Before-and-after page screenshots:
+ + + +

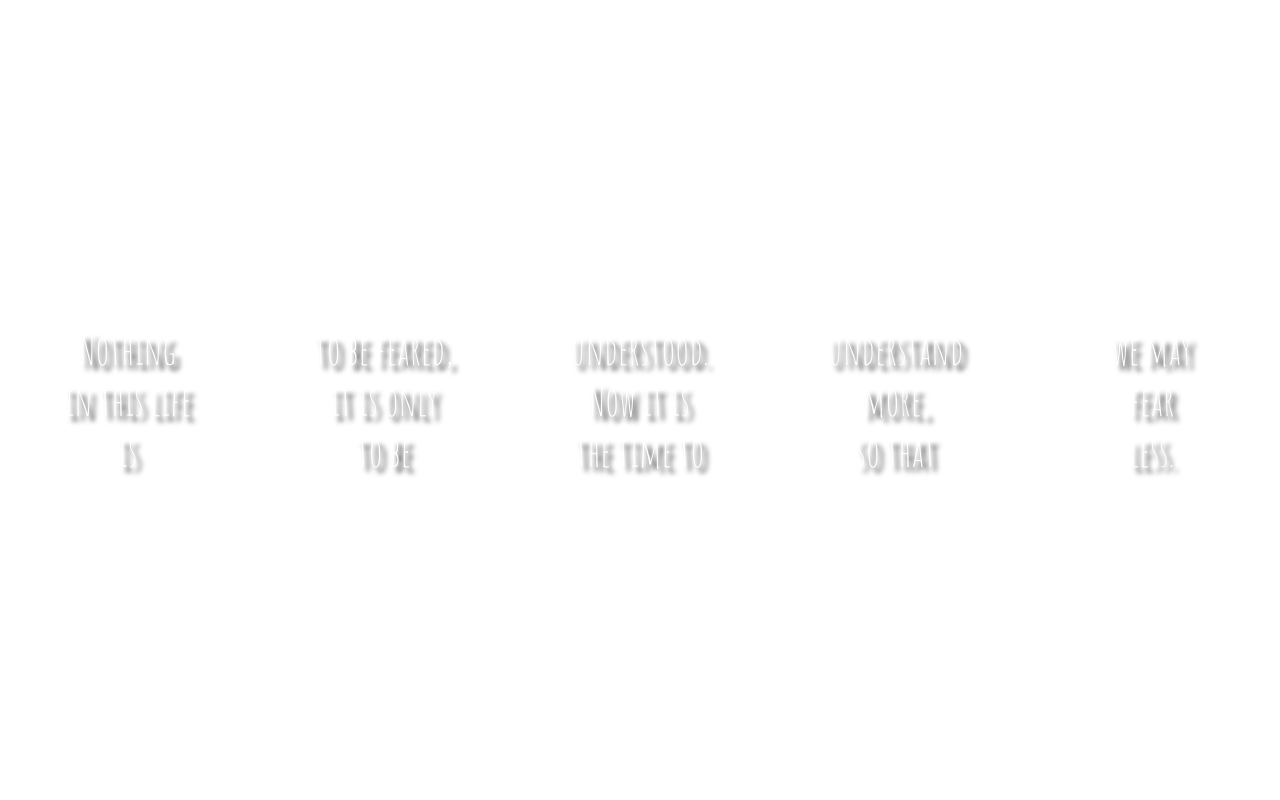
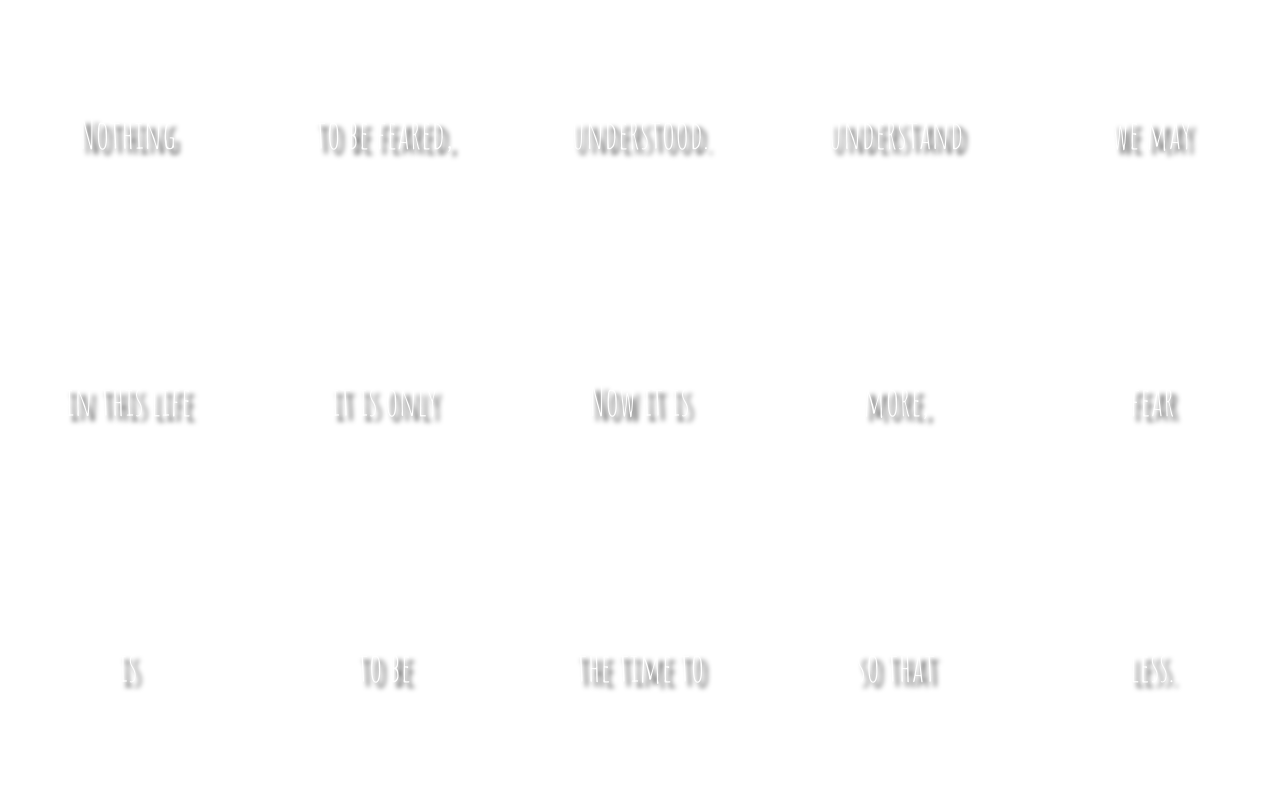
Before and after one commit to alex-aleman/JavaScript, a plain HTML site: page javascript30/05-flex-panels-image-gallery/main.html in a window 1280 px wide. Drawn offline with Linux system fonts and the light colour scheme.

Commit message:
Centered everything

```diff
--- a/javascript30/05-flex-panels-image-gallery/style.css
+++ b/javascript30/05-flex-panels-image-gallery/style.css
@@ -46,3 +46,12 @@ html, body {
 #panel5 {
 	background-image: url('back5.jpg');
 }
+
+.panel > * {
+	flex-grow: 1;
+	flex-shrink: 0;
+	flex-basis: auto;
+	display: flex;
+	justify-content: center;
+	align-items: center;
+}
```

+ + + +

◆ Problem statement:
Pull each line containing "panels" from the records.

◆ Answer below:
Before and after one commit to alex-aleman/JavaScript, a plain HTML site: page javascript30/05-flex-panels-image-gallery/main.html in a window 1280 px wide. Drawn offline with Linux system fonts and the light colour scheme.
--- a/javascript30/05-flex-panels-image-gallery/style.css
+++ b/javascript30/05-flex-panels-image-gallery/style.css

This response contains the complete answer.